1) Buying a custom case shell when an off-the-shelf case shell is appropriate:
In ancient times (about 15 years ago), there were limited options in molded shipping case sizes. In addition, the shells were mostly thin-walled and had metal valences that damaged easily. For this reason, many people got in the habit of buying custom wood ATA cases for every need. Now, there are a myriad of new size options in heavy duty molded shipping and equipment cases. A significant savings in both case weight and upfront cost can be achieved by using standard shells for your application.
2) Buying an off-the shelf case shell when a custom shell is appropriate:
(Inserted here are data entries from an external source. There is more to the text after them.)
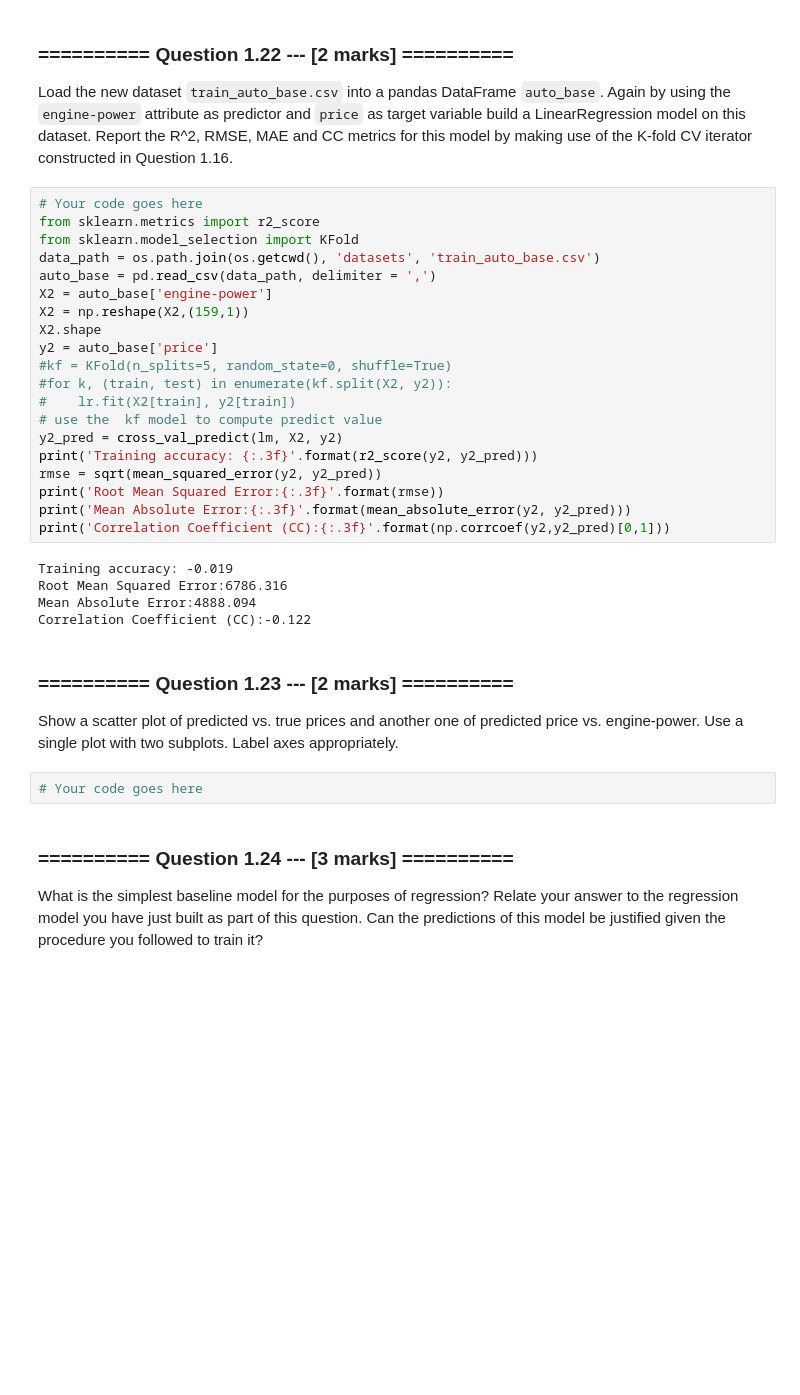
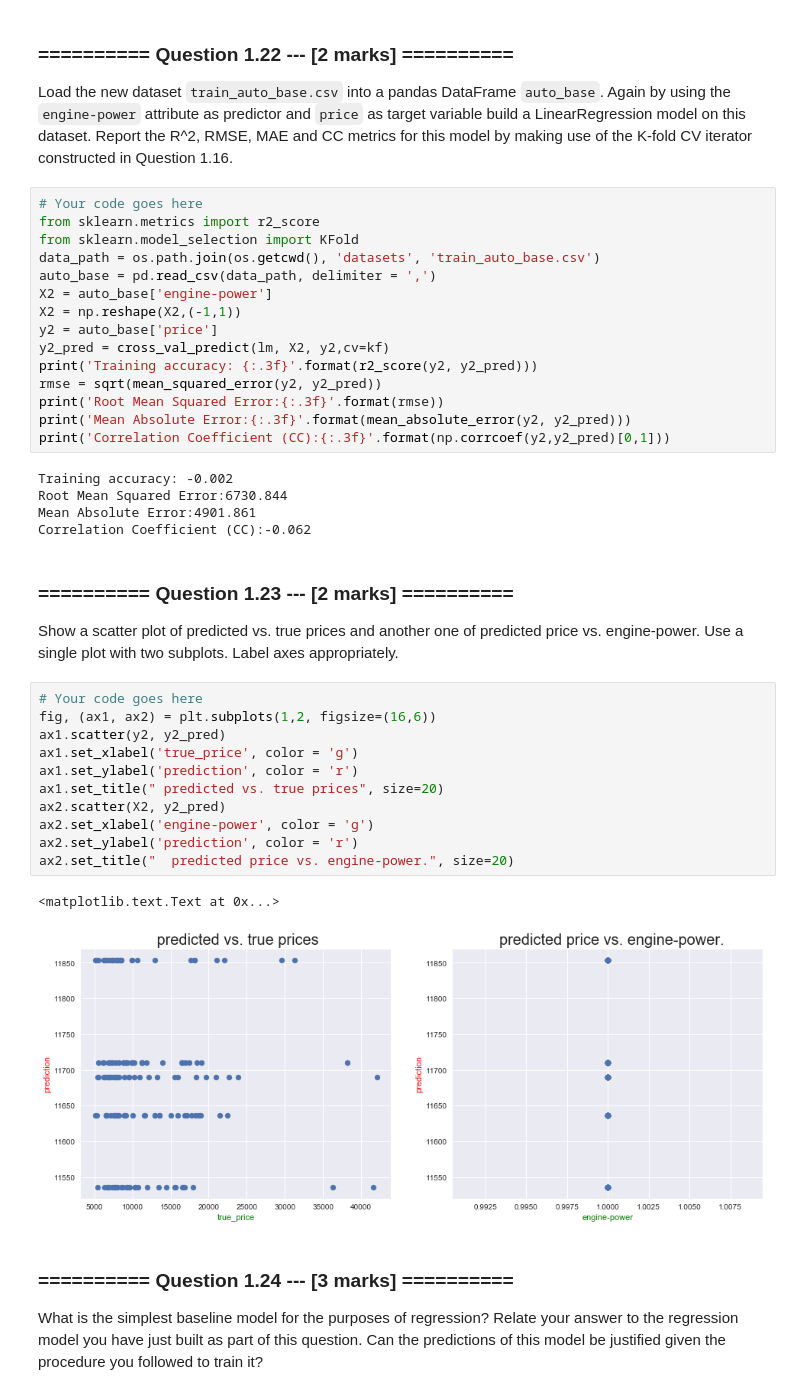
Before and after one commit to JessieWin/1234567, a Jupyter notebook: Downloads/iaml2017-master/05_Assignment_2.ipynb, the cells around one changed output. Saved outputs shown, nothing was run; the diff lists cells and outputs as text; blank space fills up the shorter version.

```diff
--- a/Downloads/iaml2017-master/05_Assignment_2.ipynb
+++ b/Downloads/iaml2017-master/05_Assignment_2.ipynb
@@ -390,29 +372,36 @@ from sklearn.model_selection import KFold
 data_path = os.path.join(os.getcwd(), 'datasets', 'train_auto_base.csv')
 auto_base = pd.read_csv(data_path, delimiter = ',')
 X2 = auto_base['engine-power']
-X2 = np.reshape(X2,(159,1))
-X2.shape
+X2 = np.reshape(X2,(-1,1))
 y2 = auto_base['price']
-#kf = KFold(n_splits=5, random_state=0, shuffle=True)
-#for k, (train, test) in enumerate(kf.split(X2, y2)):
-#    lr.fit(X2[train], y2[train])
-# use the  kf model to compute predict value
-y2_pred = cross_val_predict(lm, X2, y2)
+y2_pred = cross_val_predict(lm, X2, y2,cv=kf)
 print('Training accuracy: {:.3f}'.format(r2_score(y2, y2_pred)))
 rmse = sqrt(mean_squared_error(y2, y2_pred))
 print('Root Mean Squared Error:{:.3f}'.format(rmse))
 print('Mean Absolute Error:{:.3f}'.format(mean_absolute_error(y2, y2_pred)))
 print('Correlation Coefficient (CC):{:.3f}'.format(np.corrcoef(y2,y2_pred)[0,1]))
 # %% [output]
-Training accuracy: -0.019
-Root Mean Squared Error:6786.316
-Mean Absolute Error:4888.094
-Correlation Coefficient (CC):-0.122
+Training accuracy: -0.002
+Root Mean Squared Error:6730.844
+Mean Absolute Error:4901.861
+Correlation Coefficient (CC):-0.062
 # %% [markdown]
 ### ========== Question 1.23 --- [2 marks] ==========
 Show a scatter plot of predicted vs. true prices and another one of predicted price vs. engine-power. Use a single plot with two subplots. Label axes appropriately.
-# %%
-# Your code goes here
+# %%
+# Your code goes here
+fig, (ax1, ax2) = plt.subplots(1,2, figsize=(16,6))
+ax1.scatter(y2, y2_pred)
+ax1.set_xlabel('true_price', color = 'g')
+ax1.set_ylabel('prediction', color = 'r')
+ax1.set_title(" predicted vs. true prices", size=20)
+ax2.scatter(X2, y2_pred)
+ax2.set_xlabel('engine-power', color = 'g')
+ax2.set_ylabel('prediction', color = 'r')
+ax2.set_title("  predicted price vs. engine-power.", size=20)
+# %% [output]
+<matplotlib.text.Text at 0x...>
+[figure, added]
 # %% [markdown]
 ### ========== Question 1.24 --- [3 marks] ==========
 What is the simplest baseline model for the purposes of regression? Relate your answer to the regression model you have just built as part of this question. Can the predictions of this model be justified given the procedure you followed to train it?
```
Also changed, not shown: parts of 58 cells of this notebook.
The discussion in #1 notwithstanding, many people who are fond of molded case shells often buy the closest available size without considering a custom design. This may lead to buying a case too small to adequately protect the contents, or so large it extracts a cost penalty every time it is shipped.
3) Using the factory supplied “foam kit”:
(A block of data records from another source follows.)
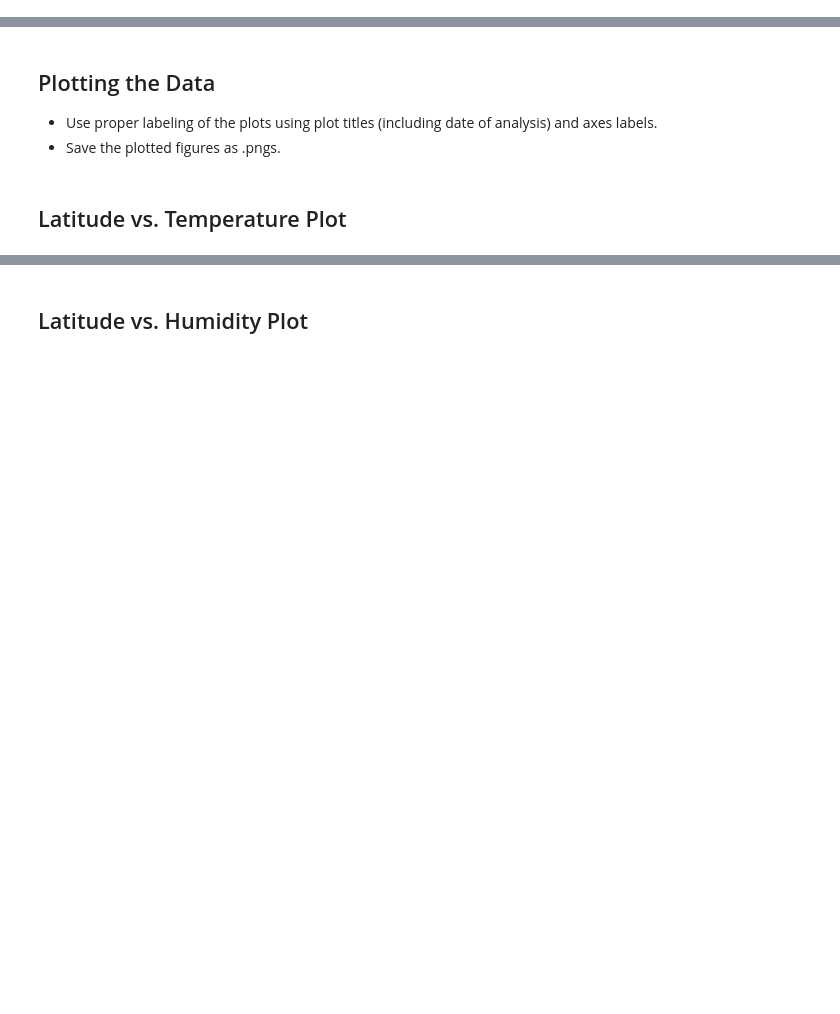
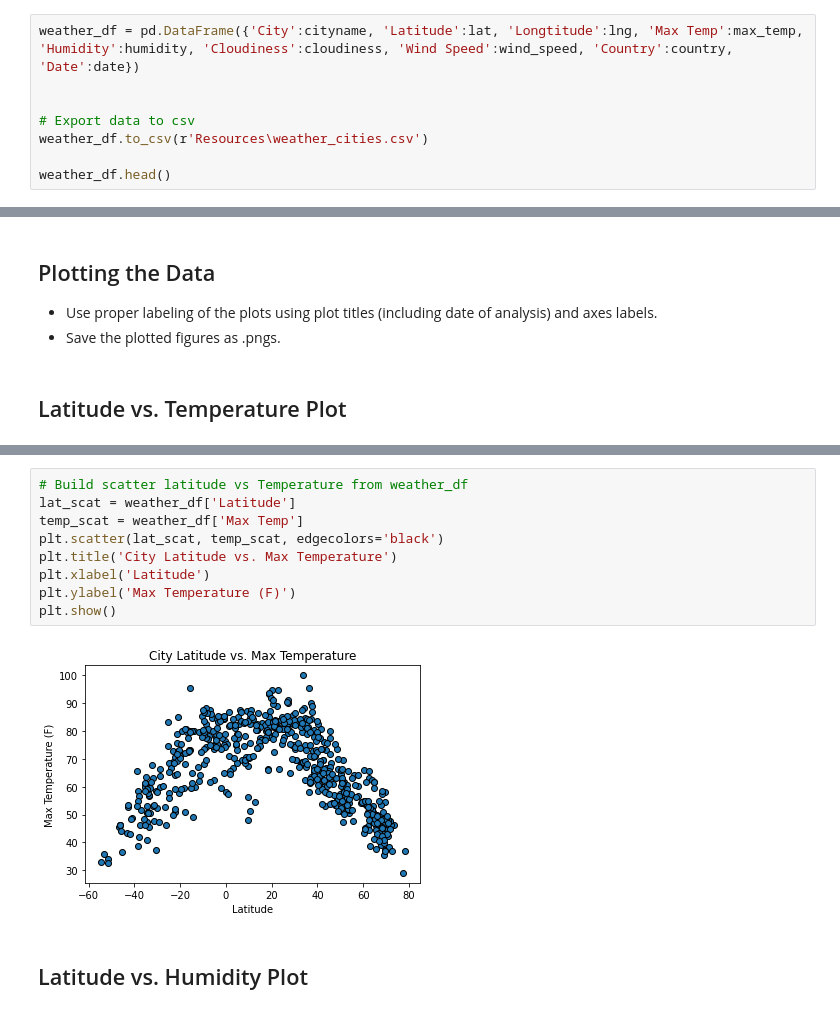
Before and after one commit to Paulhan49/python-api-challenge, a Jupyter notebook: WeatherPy.ipynb, the cells around one changed output, grey strips where cells are left out. Saved outputs shown, nothing was run; the diff lists cells and outputs as text; blank space fills up the shorter version.

```diff
--- a/WeatherPy.ipynb
+++ b/WeatherPy.ipynb
@@ -68,0 +126,8 @@ Data Retrieval Complete
+# %%
+weather_df = pd.DataFrame({'City':cityname, 'Latitude':lat, 'Longtitude':lng, 'Max Temp':max_temp, 'Humidity':humidity, 'Cloudiness':cloudiness, 'Wind Speed':wind_speed, 'Country':country, 'Date':date})
+
+
+# Export data to csv
+weather_df.to_csv(r'Resources\weather_cities.csv')
+
+weather_df.head()
@@ -107,2 +178,13 @@ Int64Index([], dtype='int64')
+# %%
+# Build scatter latitude vs Temperature from weather_df
+lat_scat = weather_df['Latitude']
+temp_scat = weather_df['Max Temp']
+plt.scatter(lat_scat, temp_scat, edgecolors='black')
+plt.title('City Latitude vs. Max Temperature')
+plt.xlabel('Latitude')
+plt.ylabel('Max Temperature (F)')
+plt.show()
+# %% [output]
+[figure, added]
 # %% [markdown]
 ## Latitude vs. Humidity Plot
```
Also changed, not shown: parts of 36 cells of this notebook, 2 other files.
Most case manufacturers provide foam kits as an accessory. This is either “pick-n-pluck” foam that you pull apart yourself, or a soft foam layer kit. The deep dark secret here is that the case manufacturers treat case interiors as an afterthought, and use low quality foam. If this means you have to buy a larger (i.e. more expensive) case to get a adequate cushioned protection, oh well! An engineered interior utilizing several different types of foam and solid partitioning gives you better protection and a smaller case size in most instances. Although it costs more upfront, the payback is less weight, lower shipping cost, a more professional appearance, and longer life.
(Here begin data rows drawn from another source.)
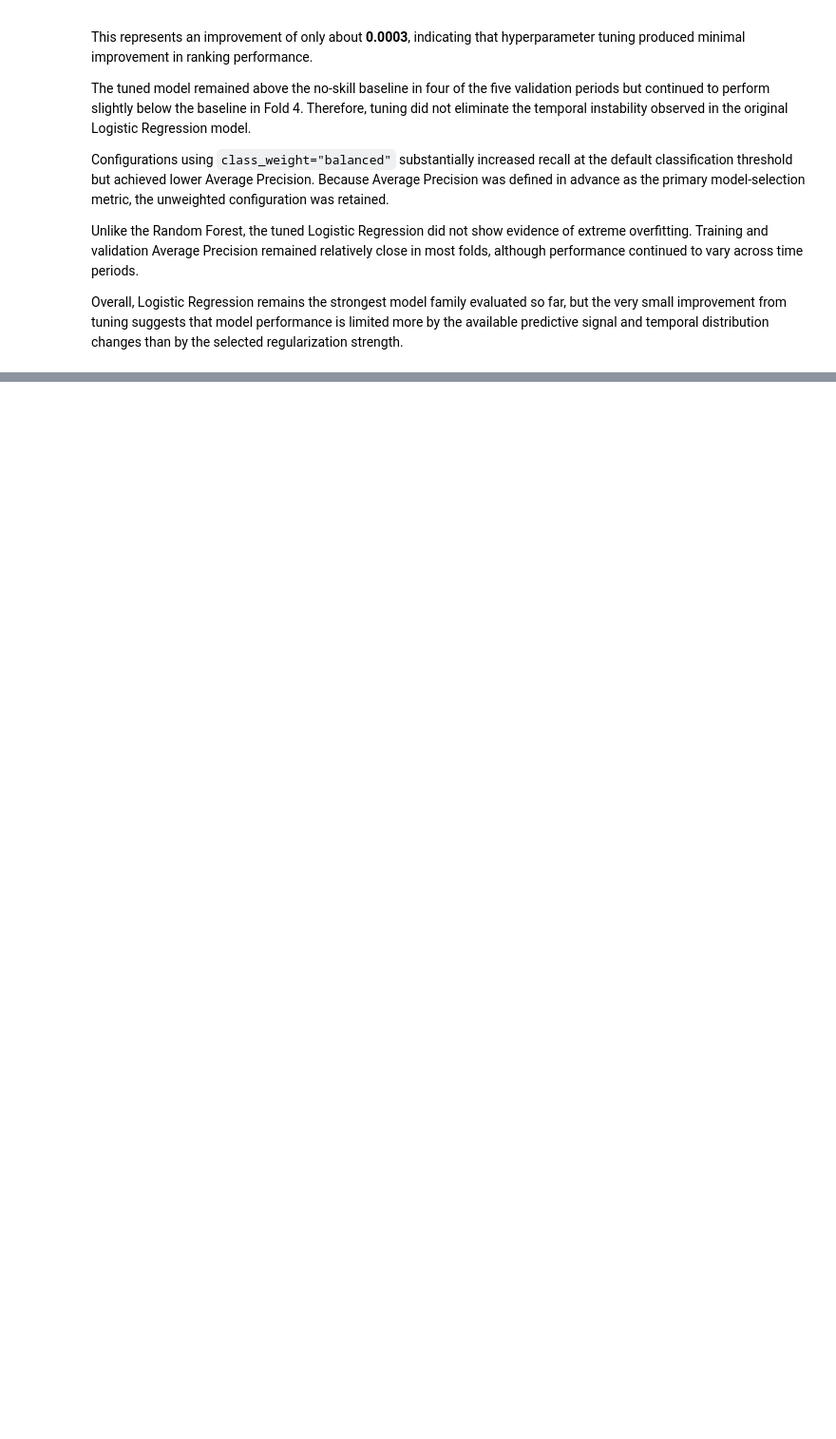
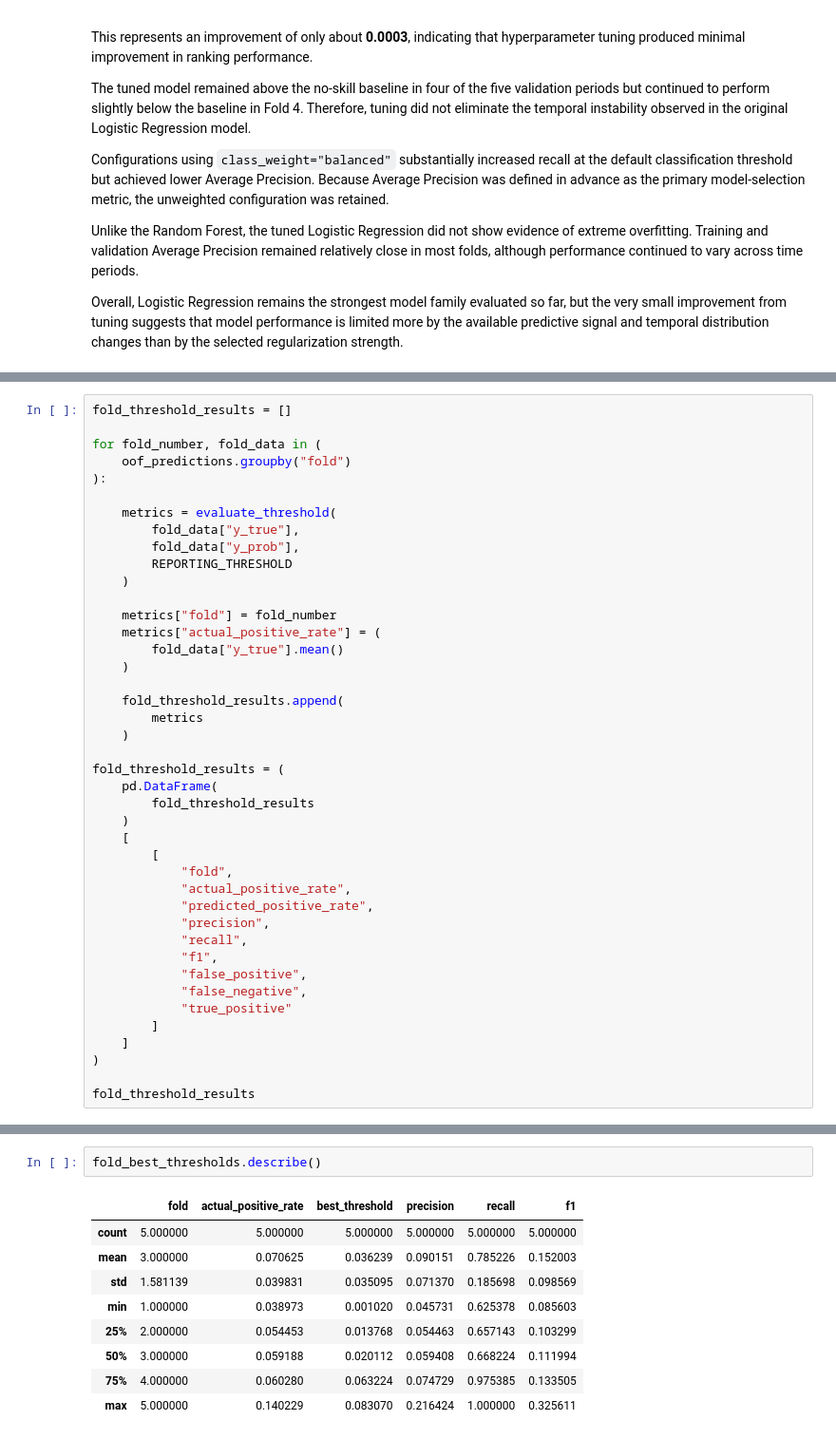
Before and after one commit to NourhanFarag/bank-marketing-subscription-prediction, a Jupyter notebook: notebooks/01_bank_marketing_analysis.ipynb, the cells around one changed output, grey strips where cells are left out. Shown at 95% size. Drawn from its saved outputs; the diff is of its cells as text; blank space fills up the shorter version.

```diff
--- a/notebooks/01_bank_marketing_analysis.ipynb
+++ b/notebooks/01_bank_marketing_analysis.ipynb
@@ -2407,0 +2722,42 @@ Overall, Logistic Regression remains the strongest model family evaluated so far
+# %%
+fold_threshold_results = []
+
+for fold_number, fold_data in (
+    oof_predictions.groupby("fold")
+):
+
+    metrics = evaluate_threshold(
+        fold_data["y_true"],
+        fold_data["y_prob"],
+        REPORTING_THRESHOLD
+    )
+
+    metrics["fold"] = fold_number
+    metrics["actual_positive_rate"] = (
+        fold_data["y_true"].mean()
+    )
+
+    fold_threshold_results.append(
+        metrics
+    )
+
+fold_threshold_results = (
+    pd.DataFrame(
+        fold_threshold_results
+    )
+    [
+        [
+            "fold",
+            "actual_positive_rate",
+            "predicted_positive_rate",
+            "precision",
+            "recall",
+            "f1",
+            "false_positive",
+            "false_negative",
+            "true_positive"
+        ]
+    ]
+)
+
+fold_threshold_results
@@ -2407,0 +2864,12 @@ Overall, Logistic Regression remains the strongest model family evaluated so far
+# %%
+fold_best_thresholds.describe()
+# %% [output]
+|  | fold | actual_positive_rate | best_threshold | precision | recall | f1 |
+| count | 5.000000 | 5.000000 | 5.000000 | 5.000000 | 5.000000 | 5.000000 |
+| mean | 3.000000 | 0.070625 | 0.036239 | 0.090151 | 0.785226 | 0.152003 |
+| std | 1.581139 | 0.039831 | 0.035095 | 0.071370 | 0.185698 | 0.098569 |
+| min | 1.000000 | 0.038973 | 0.001020 | 0.045731 | 0.625378 | 0.085603 |
+| 25% | 2.000000 | 0.054453 | 0.013768 | 0.054463 | 0.657143 | 0.103299 |
+| 50% | 3.000000 | 0.059188 | 0.020112 | 0.059408 | 0.668224 | 0.111994 |
+| 75% | 4.000000 | 0.060280 | 0.063224 | 0.074729 | 0.975385 | 0.133505 |
+| max | 5.000000 | 0.140229 | 0.083070 | 0.216424 | 1.000000 | 0.325611 |
```
Also changed, not shown: parts of 13 cells of this notebook.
4) Not considering airline or commercial shipper size/weight limits and break points:
In recent years, the airlines have been more aggressive in enforcing both the overall checked baggage weight, and size limits for “free” baggage. Both UPS and FedEx charge customers based on package dimensions and weight, with steep price increases for larger shipping cases. These costs make knowledge of shipper restrictions and break points critical for case selection and design. The main benefit of an engineered case interior is that it will keep you at the minimum weight and size possible. The bonus is less stress and easier handling for the case user.
5) Relying on a “Fragile” sticker to protect fragile items:
The cold, hard fact here is that conveyor belts can’t read. The case and interior design is all you have to rely on for protection. Your equipment shipping case is guaranteed to face combinations of rough handling, vibration, forklift spearing, cold, heat, dampness and inappropriate stacking while in transit. Offsetting the vulnerabilities of your items with sound case design is imperative in preventing expensive damage.